(Beginning of AVAILABLE DATA)
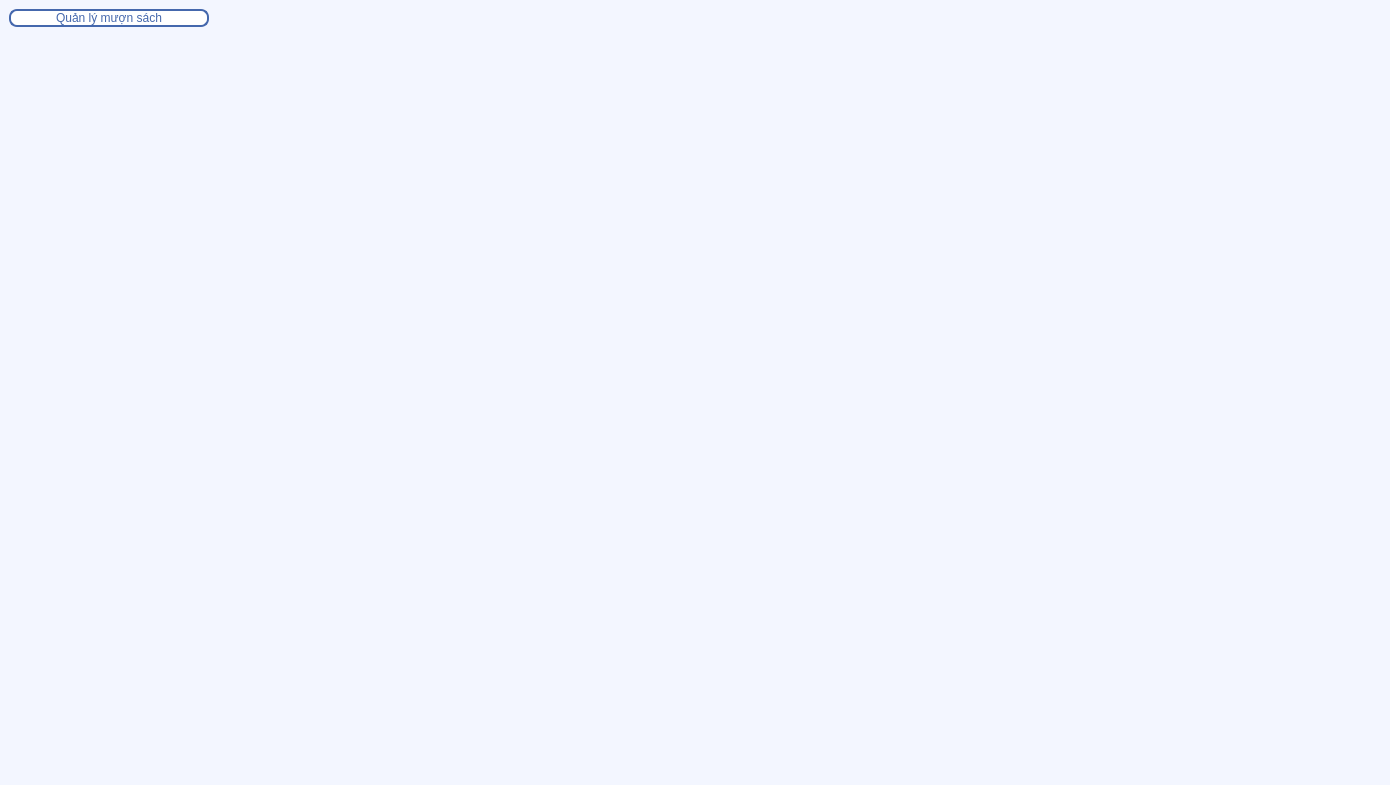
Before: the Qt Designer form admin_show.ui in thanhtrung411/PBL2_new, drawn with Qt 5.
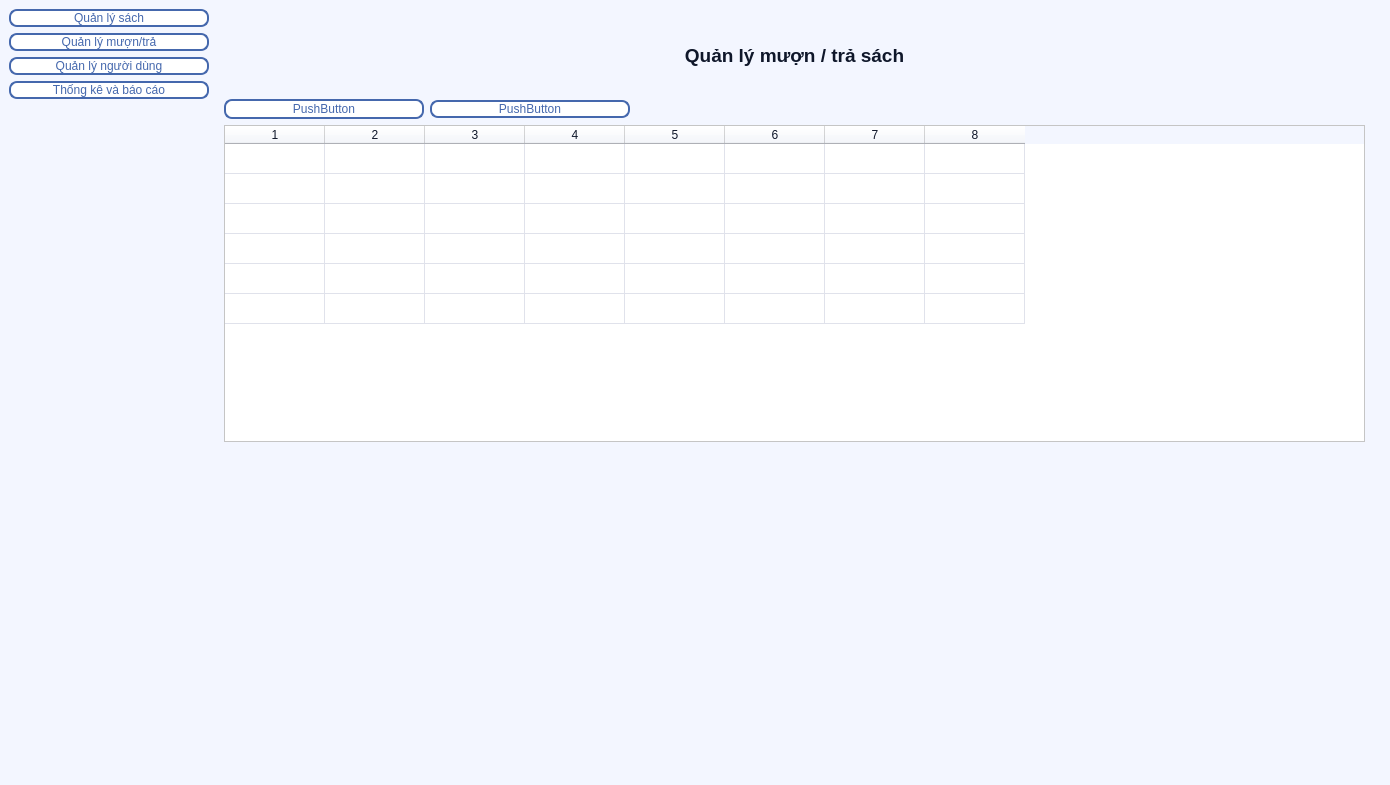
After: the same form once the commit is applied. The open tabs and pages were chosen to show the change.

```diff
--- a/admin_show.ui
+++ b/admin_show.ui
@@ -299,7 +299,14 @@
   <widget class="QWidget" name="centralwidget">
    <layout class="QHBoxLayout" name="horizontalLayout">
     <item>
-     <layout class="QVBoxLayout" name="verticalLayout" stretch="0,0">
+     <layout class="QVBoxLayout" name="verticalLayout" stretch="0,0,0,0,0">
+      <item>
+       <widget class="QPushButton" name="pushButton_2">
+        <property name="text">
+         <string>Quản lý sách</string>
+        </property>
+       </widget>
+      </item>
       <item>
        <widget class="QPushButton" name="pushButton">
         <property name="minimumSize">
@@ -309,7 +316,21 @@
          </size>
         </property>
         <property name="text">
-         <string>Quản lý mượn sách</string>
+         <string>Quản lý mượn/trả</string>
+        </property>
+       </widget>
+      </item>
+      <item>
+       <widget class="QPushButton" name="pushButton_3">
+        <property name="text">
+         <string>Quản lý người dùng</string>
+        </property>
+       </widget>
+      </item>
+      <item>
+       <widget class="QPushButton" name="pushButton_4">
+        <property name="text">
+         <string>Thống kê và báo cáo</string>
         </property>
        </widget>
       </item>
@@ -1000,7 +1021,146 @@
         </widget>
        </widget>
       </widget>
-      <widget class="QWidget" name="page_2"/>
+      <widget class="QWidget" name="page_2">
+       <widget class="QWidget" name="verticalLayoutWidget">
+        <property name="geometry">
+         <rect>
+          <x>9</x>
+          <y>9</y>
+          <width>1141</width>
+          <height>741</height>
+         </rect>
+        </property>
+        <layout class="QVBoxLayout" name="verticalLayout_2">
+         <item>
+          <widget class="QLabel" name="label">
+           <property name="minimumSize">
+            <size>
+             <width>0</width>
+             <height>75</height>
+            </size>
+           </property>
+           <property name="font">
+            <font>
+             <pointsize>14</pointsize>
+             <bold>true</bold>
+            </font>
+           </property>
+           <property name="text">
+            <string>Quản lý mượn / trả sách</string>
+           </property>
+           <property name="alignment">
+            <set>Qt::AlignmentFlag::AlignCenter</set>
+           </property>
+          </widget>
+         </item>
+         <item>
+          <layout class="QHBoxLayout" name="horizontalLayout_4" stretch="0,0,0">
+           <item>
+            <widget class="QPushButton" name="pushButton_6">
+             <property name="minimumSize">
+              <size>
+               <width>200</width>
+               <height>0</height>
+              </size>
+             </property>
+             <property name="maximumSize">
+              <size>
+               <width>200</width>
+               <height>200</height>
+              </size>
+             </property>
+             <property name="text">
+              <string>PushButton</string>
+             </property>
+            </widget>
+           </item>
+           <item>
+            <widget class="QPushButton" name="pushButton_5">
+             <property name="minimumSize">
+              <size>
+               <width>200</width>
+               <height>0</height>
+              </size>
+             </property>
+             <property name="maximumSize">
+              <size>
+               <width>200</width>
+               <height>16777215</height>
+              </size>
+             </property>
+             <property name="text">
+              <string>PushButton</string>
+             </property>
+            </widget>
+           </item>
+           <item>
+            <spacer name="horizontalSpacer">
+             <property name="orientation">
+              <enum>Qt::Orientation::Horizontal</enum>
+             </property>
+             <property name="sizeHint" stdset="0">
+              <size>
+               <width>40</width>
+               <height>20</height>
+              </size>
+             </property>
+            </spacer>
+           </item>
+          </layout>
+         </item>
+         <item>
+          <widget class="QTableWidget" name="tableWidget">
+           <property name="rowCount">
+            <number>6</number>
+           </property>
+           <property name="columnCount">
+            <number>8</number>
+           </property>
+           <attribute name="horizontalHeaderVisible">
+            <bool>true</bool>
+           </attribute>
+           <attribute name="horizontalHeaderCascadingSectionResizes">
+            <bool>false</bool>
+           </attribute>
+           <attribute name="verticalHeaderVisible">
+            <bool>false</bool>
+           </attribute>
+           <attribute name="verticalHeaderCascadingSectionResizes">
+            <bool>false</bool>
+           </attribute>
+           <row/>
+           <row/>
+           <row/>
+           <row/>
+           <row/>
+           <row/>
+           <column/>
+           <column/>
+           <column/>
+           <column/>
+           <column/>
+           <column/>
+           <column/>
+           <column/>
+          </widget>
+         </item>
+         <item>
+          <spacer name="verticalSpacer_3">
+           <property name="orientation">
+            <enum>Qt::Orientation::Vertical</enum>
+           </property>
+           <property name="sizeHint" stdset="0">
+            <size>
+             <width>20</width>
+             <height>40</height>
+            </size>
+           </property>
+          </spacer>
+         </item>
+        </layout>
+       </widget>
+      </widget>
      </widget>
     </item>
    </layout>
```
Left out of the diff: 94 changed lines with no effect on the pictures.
(End of AVAILABLE DATA)
(Beginning of AVAILABLE DATA)
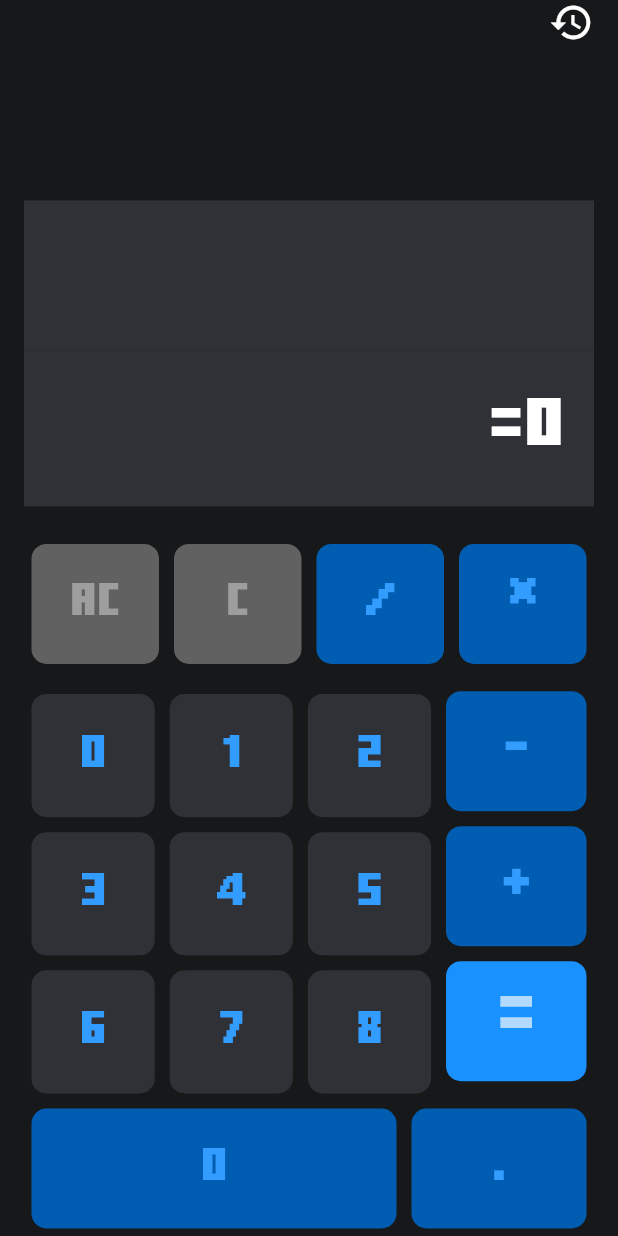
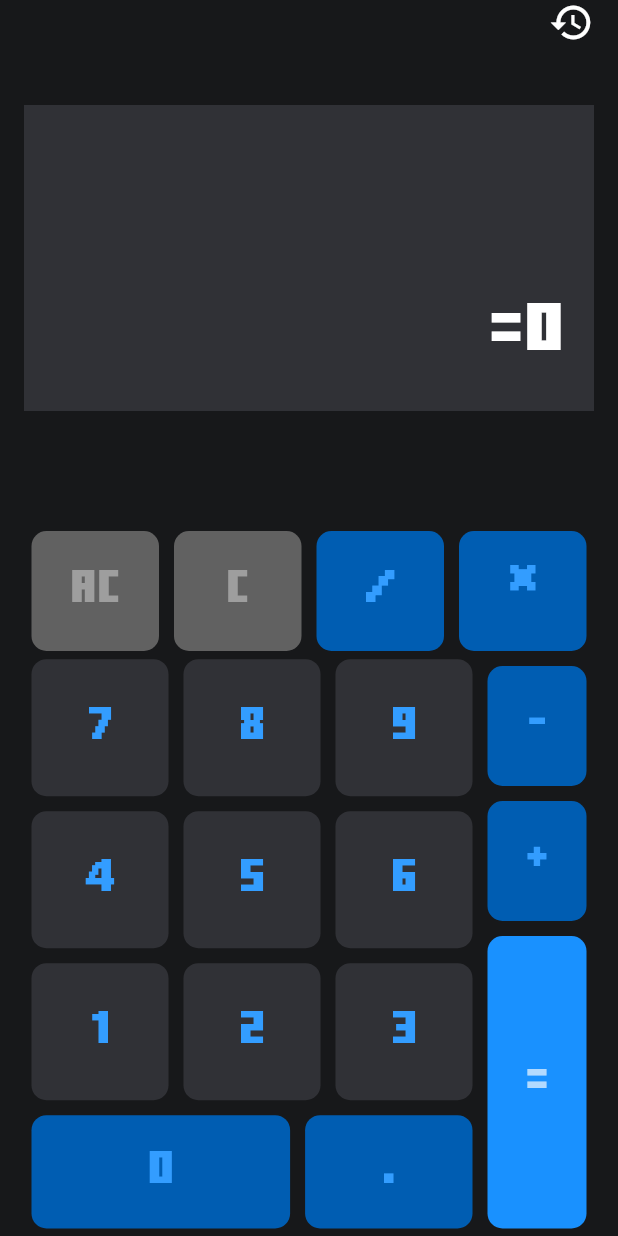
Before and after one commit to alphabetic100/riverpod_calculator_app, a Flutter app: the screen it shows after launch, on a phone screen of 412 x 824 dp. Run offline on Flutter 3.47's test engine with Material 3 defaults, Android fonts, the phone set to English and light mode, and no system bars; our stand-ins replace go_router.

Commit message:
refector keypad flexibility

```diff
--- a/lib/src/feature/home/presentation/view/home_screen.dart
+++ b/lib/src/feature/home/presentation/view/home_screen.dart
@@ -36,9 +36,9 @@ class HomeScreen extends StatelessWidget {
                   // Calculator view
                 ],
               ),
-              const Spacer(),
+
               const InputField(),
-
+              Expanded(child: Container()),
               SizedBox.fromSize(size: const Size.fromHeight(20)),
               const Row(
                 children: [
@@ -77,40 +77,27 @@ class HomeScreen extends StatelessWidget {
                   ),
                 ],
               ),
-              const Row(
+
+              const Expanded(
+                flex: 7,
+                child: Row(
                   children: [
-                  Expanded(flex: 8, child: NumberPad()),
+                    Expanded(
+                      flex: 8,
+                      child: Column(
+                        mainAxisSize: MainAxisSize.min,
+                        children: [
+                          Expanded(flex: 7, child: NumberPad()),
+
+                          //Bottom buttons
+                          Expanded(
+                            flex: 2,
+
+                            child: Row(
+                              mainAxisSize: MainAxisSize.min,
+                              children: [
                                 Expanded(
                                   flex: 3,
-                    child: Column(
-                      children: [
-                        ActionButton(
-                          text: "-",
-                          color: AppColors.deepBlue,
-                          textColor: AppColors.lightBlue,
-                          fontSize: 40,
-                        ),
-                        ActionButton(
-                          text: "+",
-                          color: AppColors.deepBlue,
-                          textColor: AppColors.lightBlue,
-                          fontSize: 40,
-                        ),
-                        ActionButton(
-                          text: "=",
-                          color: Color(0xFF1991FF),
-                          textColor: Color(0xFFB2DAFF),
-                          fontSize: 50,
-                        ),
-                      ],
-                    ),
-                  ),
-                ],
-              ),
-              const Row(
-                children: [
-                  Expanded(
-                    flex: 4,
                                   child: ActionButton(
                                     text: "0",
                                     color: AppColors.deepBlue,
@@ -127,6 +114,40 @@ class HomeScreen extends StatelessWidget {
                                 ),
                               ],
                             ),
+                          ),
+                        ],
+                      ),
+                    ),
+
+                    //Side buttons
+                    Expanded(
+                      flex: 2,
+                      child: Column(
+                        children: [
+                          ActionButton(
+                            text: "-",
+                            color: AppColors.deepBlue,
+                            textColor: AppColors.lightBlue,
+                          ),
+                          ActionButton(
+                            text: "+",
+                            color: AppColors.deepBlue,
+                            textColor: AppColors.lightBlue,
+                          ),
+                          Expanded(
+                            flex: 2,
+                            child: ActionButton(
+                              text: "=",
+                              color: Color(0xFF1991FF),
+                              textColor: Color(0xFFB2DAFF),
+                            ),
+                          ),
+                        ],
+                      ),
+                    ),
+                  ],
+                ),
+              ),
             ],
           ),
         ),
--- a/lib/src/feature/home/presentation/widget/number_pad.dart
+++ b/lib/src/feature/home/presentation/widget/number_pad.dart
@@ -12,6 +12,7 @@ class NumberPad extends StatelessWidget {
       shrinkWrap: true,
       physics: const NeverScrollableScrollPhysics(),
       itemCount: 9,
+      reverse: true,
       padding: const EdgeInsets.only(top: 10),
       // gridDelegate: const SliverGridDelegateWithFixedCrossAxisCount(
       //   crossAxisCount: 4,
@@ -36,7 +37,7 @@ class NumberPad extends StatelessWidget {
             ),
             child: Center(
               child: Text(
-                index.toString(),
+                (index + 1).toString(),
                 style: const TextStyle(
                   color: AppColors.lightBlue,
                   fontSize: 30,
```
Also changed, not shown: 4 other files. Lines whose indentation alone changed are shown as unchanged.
(End of AVAILABLE DATA)
(Beginning of AVAILABLE DATA)
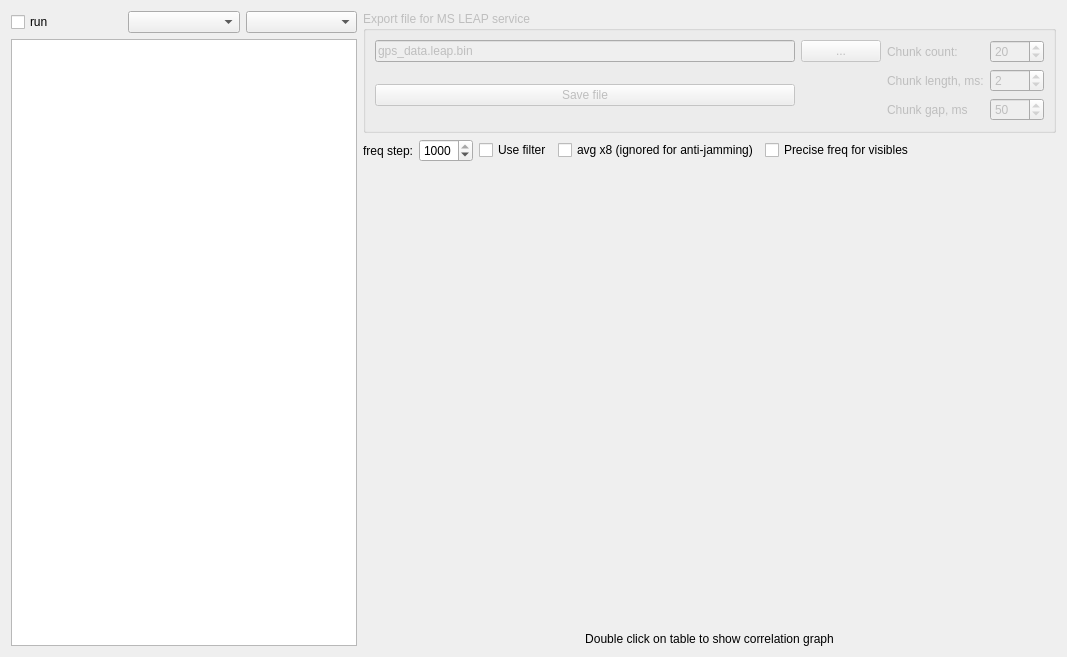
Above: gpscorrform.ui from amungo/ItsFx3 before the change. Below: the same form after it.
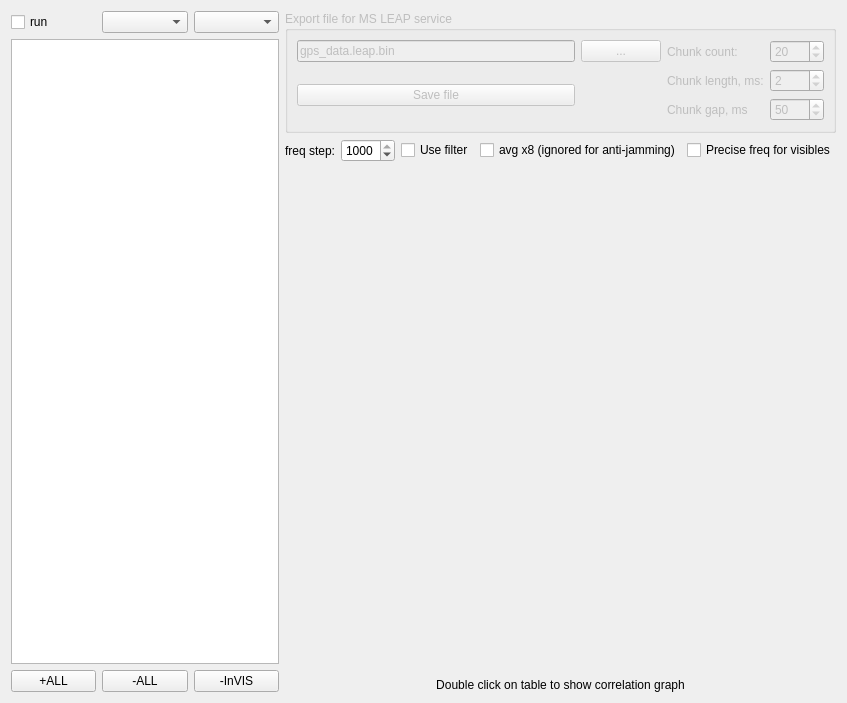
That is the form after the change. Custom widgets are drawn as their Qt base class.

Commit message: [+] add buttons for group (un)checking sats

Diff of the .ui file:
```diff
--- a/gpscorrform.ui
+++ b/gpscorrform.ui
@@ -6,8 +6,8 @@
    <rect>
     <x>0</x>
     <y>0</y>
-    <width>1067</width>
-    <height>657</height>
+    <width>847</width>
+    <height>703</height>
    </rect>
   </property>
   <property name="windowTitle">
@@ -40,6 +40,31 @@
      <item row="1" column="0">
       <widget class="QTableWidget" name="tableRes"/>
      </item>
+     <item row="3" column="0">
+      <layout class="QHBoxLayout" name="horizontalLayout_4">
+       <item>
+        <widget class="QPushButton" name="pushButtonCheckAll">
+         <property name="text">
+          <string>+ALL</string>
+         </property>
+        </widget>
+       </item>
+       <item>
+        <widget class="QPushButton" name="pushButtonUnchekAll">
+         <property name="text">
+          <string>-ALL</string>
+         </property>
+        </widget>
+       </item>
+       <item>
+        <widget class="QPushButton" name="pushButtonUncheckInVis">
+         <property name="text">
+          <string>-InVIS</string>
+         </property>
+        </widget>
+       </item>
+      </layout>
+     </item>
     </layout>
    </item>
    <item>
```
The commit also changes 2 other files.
(End of AVAILABLE DATA)
# PROMPT:
Find the lines of the material that hold the word "children" and report their count alone.

# RESULT:
7